Predicting MEMS Package Level Failure Modes in Automotive Applications 2016-01-0266
The use of Micro Electro-Mechanical Systems (MEMS) for measuring accelerations, pressure, gyroscopic yaw rate and humidity in engine controls, inflatable restraint, braking, stability and other safety critical vehicle systems is increasing. Their use in these safety critical systems in high stress automotive environments makes ensuring their reliability and durability essential tasks, especially as the Vehicle System Functional Safety requirements of ISO-26262 are being implemented across the industry. A Design for Reliability (DfR) approach that applies Physics of Failure methods to evaluate and eliminate or mitigate susceptibilities to failure modes of a device during the design of a product is the most effective and efficient way to achieve Functional Safety levels of reliability-durability.
MEMS packages exhibit several failure modes that can be predicted as a device is designed using modern Computer Aided Engineering (CAE) software tools. This paper provides a methodology for using the Sherlock ADA CAE APP to rapidly create a high-fidelity model of a MEMS interposer with all the conductor geometries.
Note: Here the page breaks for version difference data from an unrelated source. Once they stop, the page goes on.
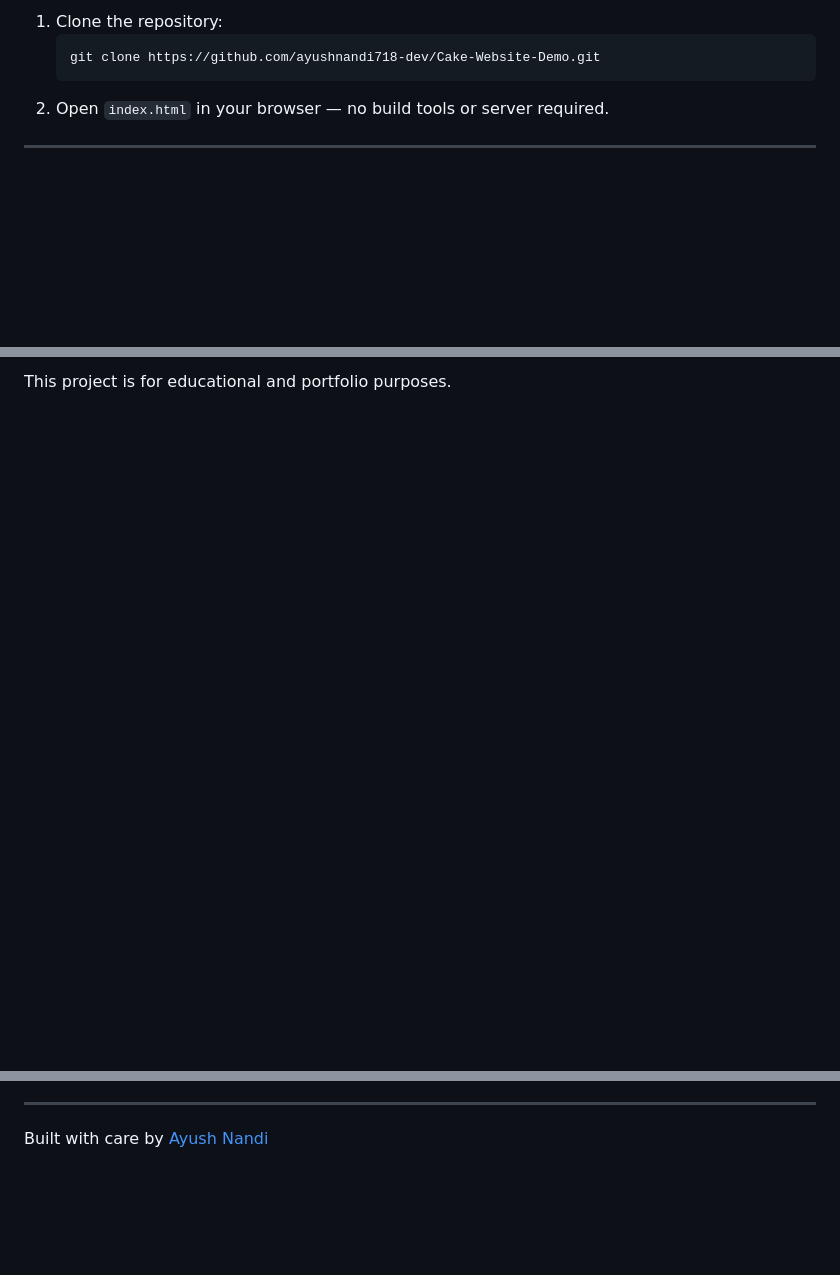
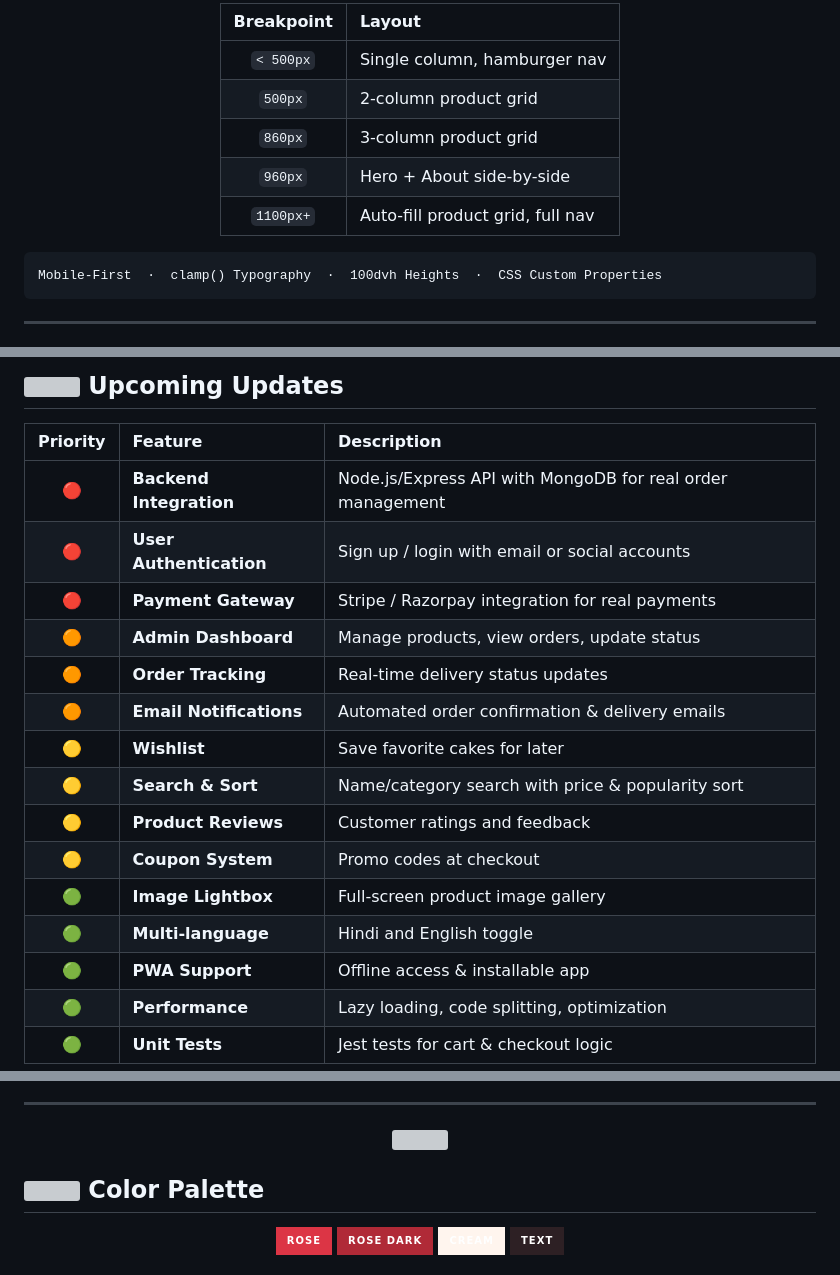
Before and after one commit to ayushnandi718-dev/Cake-Website-Demo, a Markdown page: README.md, 3 parts joined by grey strips. Rendered like a GitHub page; badges without logos; blank space fills up the shorter version; grey boxes are pictures that could not be loaded.

````diff
--- a/README.md
+++ b/README.md
@@ -121,9 +132,19 @@ Cake-Website-Demo/
 
-1. Clone the repository:
-   ```bash
-   git clone https://github.com/ayushnandi718-dev/Cake-Website-Demo.git
-   ```
-2. Open `index.html` in your browser — no build tools or server required.
+<div align="center">
+
+| Breakpoint | Layout |
+|:---:|:---|
+| `< 500px` | Single column, hamburger nav |
+| `500px` | 2-column product grid |
+| `860px` | 3-column product grid |
+| `960px` | Hero + About side-by-side |
+| `1100px+` | Auto-fill product grid, full nav |
+
+</div>
+
+```
+Mobile-First  ·  clamp() Typography  ·  100dvh Heights  ·  CSS Custom Properties
+```
 
 ---
 
@@ -151,2 +170,23 @@ Cake-Website-Demo/
 
-This project is for educational and portfolio purposes.
+## <img src="https://em-content.zobj.net/source/twitter/376/telescope_1f52d.svg" width="24"> Upcoming Updates
+
+<div align="center">
+
+| Priority | Feature | Description |
+|:---:|:---|:---|
+| 🔴 | **Backend Integration** | Node.js/Express API with MongoDB for real order management |
+| 🔴 | **User Authentication** | Sign up / login with email or social accounts |
+| 🔴 | **Payment Gateway** | Stripe / Razorpay integration for real payments |
+| 🟠 | **Admin Dashboard** | Manage products, view orders, update status |
+| 🟠 | **Order Tracking** | Real-time delivery status updates |
+| 🟠 | **Email Notifications** | Automated order confirmation & delivery emails |
+| 🟡 | **Wishlist** | Save favorite cakes for later |
+| 🟡 | **Search & Sort** | Name/category search with price & popularity sort |
+| 🟡 | **Product Reviews** | Customer ratings and feedback |
+| 🟡 | **Coupon System** | Promo codes at checkout |
+| 🟢 | **Image Lightbox** | Full-screen product image gallery |
+| 🟢 | **Multi-language** | Hindi and English toggle |
+| 🟢 | **PWA Support** | Offline access & installable app |
+| 🟢 | **Performance** | Lazy loading, code splitting, optimization |
+| 🟢 | **Unit Tests** | Jest tests for cart & checkout logic |
+
@@ -153,4 +194,18 @@ This project is for educational and portfolio purposes.
 
 ---
 
-Built with care by [Ayush Nandi](https://github.com/ayushnandi718-dev)
+<div align="center">
+<img src="https://capsule-render.vercel.app/api?type=waving&color=0:FFC2D1,50:FF6B81,100:DC3545&height=80&section=divider&rotate=0&seed=5" width="100%">
+</div>
+
+## <img src="https://em-content.zobj.net/source/twitter/376/artist-palette_1f3a8.svg" width="24"> Color Palette
+
+<div align="center">
+
+![Rose](https://img.shields.io/badge/Rose-DC3545?style=for-the-badge&color=DC3545)
+![Rose Dark](https://img.shields.io/badge/Rose_Dark-B02A37?style=for-the-badge&color=B02A37)
+![Cream](https://img.shields.io/badge/Cream-FFF5EE?style=for-the-badge&color=FFF5EE)
+![Text](https://img.shields.io/badge/Text-2D2024?style=for-the-badge&color=2D2024)
+
+</div>
+
````
Also changed, not shown: other parts of README.md (+129 -110 lines).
The two failure modes that are explored with this model are:
Package warpage due to copper imbalance between the two sides of the MEMS interposer. If a Coefficient of Thermal Expansion (CTE) mismatch due to copper imbalance exists between the two sides, bending of the package can occur to such a degree that it becomes impossible to assemble the solder interconnects.
Filled microvia delamination that can occur when the filled microvias have copper structures that can delaminate from the copper traces in the conductor layers.
High-fidelity CAE modeling where each layer can be meshed based on the actual geometry of the layout of a MEMS device provides a predictive tool that allows designers to optimize the design to balance the layout without the need for costly and time consuming manufacture and testing of prototype parts.